**Input for this task**:
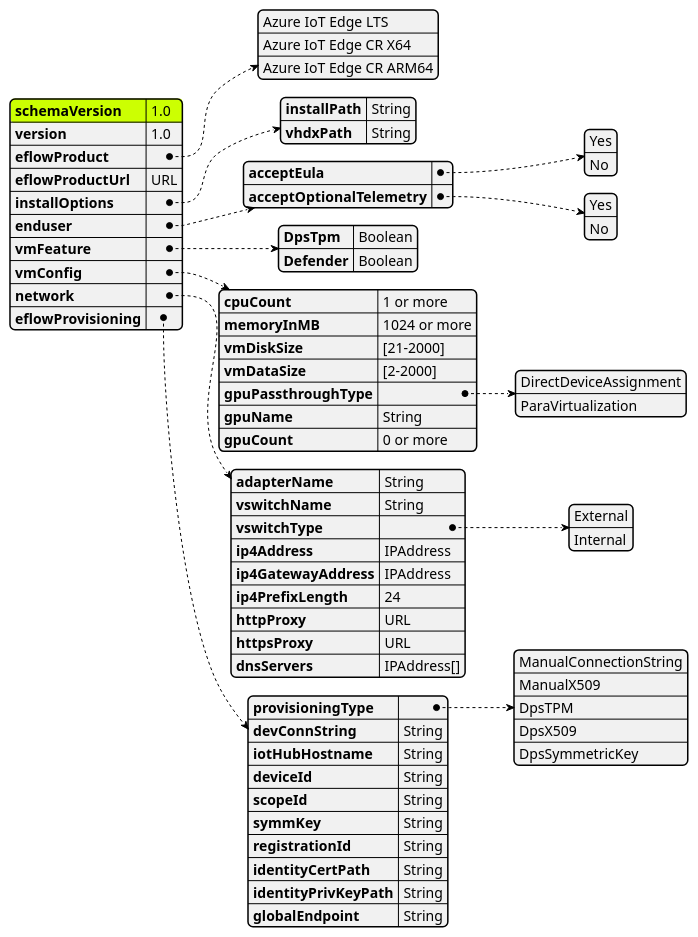
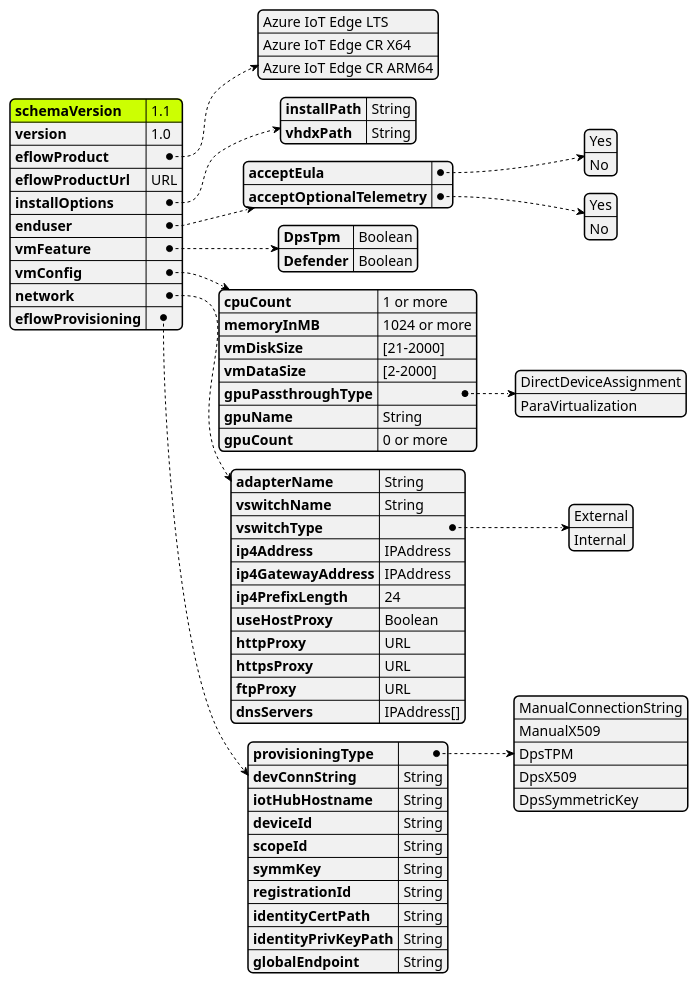
The diagram in eflowautodeploy/eflow-userconfig.puml (Azure/iotedge-eflow), drawn with PlantUML before and after one commit. The commit also changed 5 other files, not shown here.

```diff
--- a/eflowautodeploy/eflow-userconfig.puml
+++ b/eflowautodeploy/eflow-userconfig.puml
@@ -1,77 +1,79 @@
 @startjson eflowAutoDeploy
 <style>
 jsonDiagram {
   node {
     FontName Segoe UI SemiBold
     FontColor blue
     FontSize 14
     RoundCorner 10
     LineThickness 1
     separator {
       LineThickness 0.25
       LineColor black
     }
   }
   arrow {
     LineColor blue
     LineThickness 1
     LineStyle 2;5
   }
   highlight {
       BackgroundColor Blue
       FontColor White
   }
 }
 </style>
 #highlight "schemaVersion"
 {
-    "schemaVersion":"1.0",
+    "schemaVersion":"1.1",
     "version":"1.0",
     "eflowProduct" :["Azure IoT Edge LTS", "Azure IoT Edge CR X64","Azure IoT Edge CR ARM64"],
     "eflowProductUrl" : "URL",
     "installOptions":{
         "installPath":"String",
         "vhdxPath":"String"
     },
     "enduser":{
         "acceptEula" : ["Yes","No"],
         "acceptOptionalTelemetry" : ["Yes","No"]
     },
     "vmFeature":{
         "DpsTpm": "Boolean",
         "Defender": "Boolean"
     },
     "vmConfig":{
         "cpuCount" : "1 or more",
         "memoryInMB" : "1024 or more",
         "vmDiskSize" : "[21-2000]",
         "vmDataSize" : "[2-2000]",
         "gpuPassthroughType" : ["DirectDeviceAssignment", "ParaVirtualization"],
         "gpuName" : "String",
         "gpuCount" : "0 or more"
     },
     "network":{
         "adapterName": "String",
         "vswitchName" : "String",
         "vswitchType" : ["External", "Internal"],
         "ip4Address": "IPAddress",
         "ip4GatewayAddress": "IPAddress",
         "ip4PrefixLength" : "24",
+        "useHostProxy" : "Boolean",
         "httpProxy":"URL",
         "httpsProxy":"URL",
+        "ftpProxy":"URL",
         "dnsServers":"IPAddress[]"
     },
     "eflowProvisioning":{
         "provisioningType" : ["ManualConnectionString","ManualX509","DpsTPM","DpsX509","DpsSymmetricKey"],
         "devConnString" : "String",
         "iotHubHostname" : "String",
         "deviceId" : "String",
         "scopeId" : "String",
         "symmKey": "String",
         "registrationId" : "String",
         "identityCertPath" : "String",
         "identityPrivKeyPath" : "String",
         "globalEndpoint" : "String"
     }
 }
 @endjson
```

**Exercise brief**: All entries above are to be set down word for word, and the pictures are to be left out.

**Response box**:
The diagram in eflowautodeploy/eflow-userconfig.puml (Azure/iotedge-eflow), drawn with PlantUML before and after one commit. The commit also changed 5 other files, not shown here.

```diff
--- a/eflowautodeploy/eflow-userconfig.puml
+++ b/eflowautodeploy/eflow-userconfig.puml
@@ -1,77 +1,79 @@
 @startjson eflowAutoDeploy
 <style>
 jsonDiagram {
   node {
     FontName Segoe UI SemiBold
     FontColor blue
     FontSize 14
     RoundCorner 10
     LineThickness 1
     separator {
       LineThickness 0.25
       LineColor black
     }
   }
   arrow {
     LineColor blue
     LineThickness 1
     LineStyle 2;5
   }
   highlight {
       BackgroundColor Blue
       FontColor White
   }
 }
 </style>
 #highlight "schemaVersion"
 {
-    "schemaVersion":"1.0",
+    "schemaVersion":"1.1",
     "version":"1.0",
     "eflowProduct" :["Azure IoT Edge LTS", "Azure IoT Edge CR X64","Azure IoT Edge CR ARM64"],
     "eflowProductUrl" : "URL",
     "installOptions":{
         "installPath":"String",
         "vhdxPath":"String"
     },
     "enduser":{
         "acceptEula" : ["Yes","No"],
         "acceptOptionalTelemetry" : ["Yes","No"]
     },
     "vmFeature":{
         "DpsTpm": "Boolean",
         "Defender": "Boolean"
     },
     "vmConfig":{
         "cpuCount" : "1 or more",
         "memoryInMB" : "1024 or more",
         "vmDiskSize" : "[21-2000]",
         "vmDataSize" : "[2-2000]",
         "gpuPassthroughType" : ["DirectDeviceAssignment", "ParaVirtualization"],
         "gpuName" : "String",
         "gpuCount" : "0 or more"
     },
     "network":{
         "adapterName": "String",
         "vswitchName" : "String",
         "vswitchType" : ["External", "Internal"],
         "ip4Address": "IPAddress",
         "ip4GatewayAddress": "IPAddress",
         "ip4PrefixLength" : "24",
+        "useHostProxy" : "Boolean",
         "httpProxy":"URL",
         "httpsProxy":"URL",
+        "ftpProxy":"URL",
         "dnsServers":"IPAddress[]"
     },
     "eflowProvisioning":{
         "provisioningType" : ["ManualConnectionString","ManualX509","DpsTPM","DpsX509","DpsSymmetricKey"],
         "devConnString" : "String",
         "iotHubHostname" : "String",
         "deviceId" : "String",
         "scopeId" : "String",
         "symmKey": "String",
         "registrationId" : "String",
         "identityCertPath" : "String",
         "identityPrivKeyPath" : "String",
         "globalEndpoint" : "String"
     }
 }
 @endjson
```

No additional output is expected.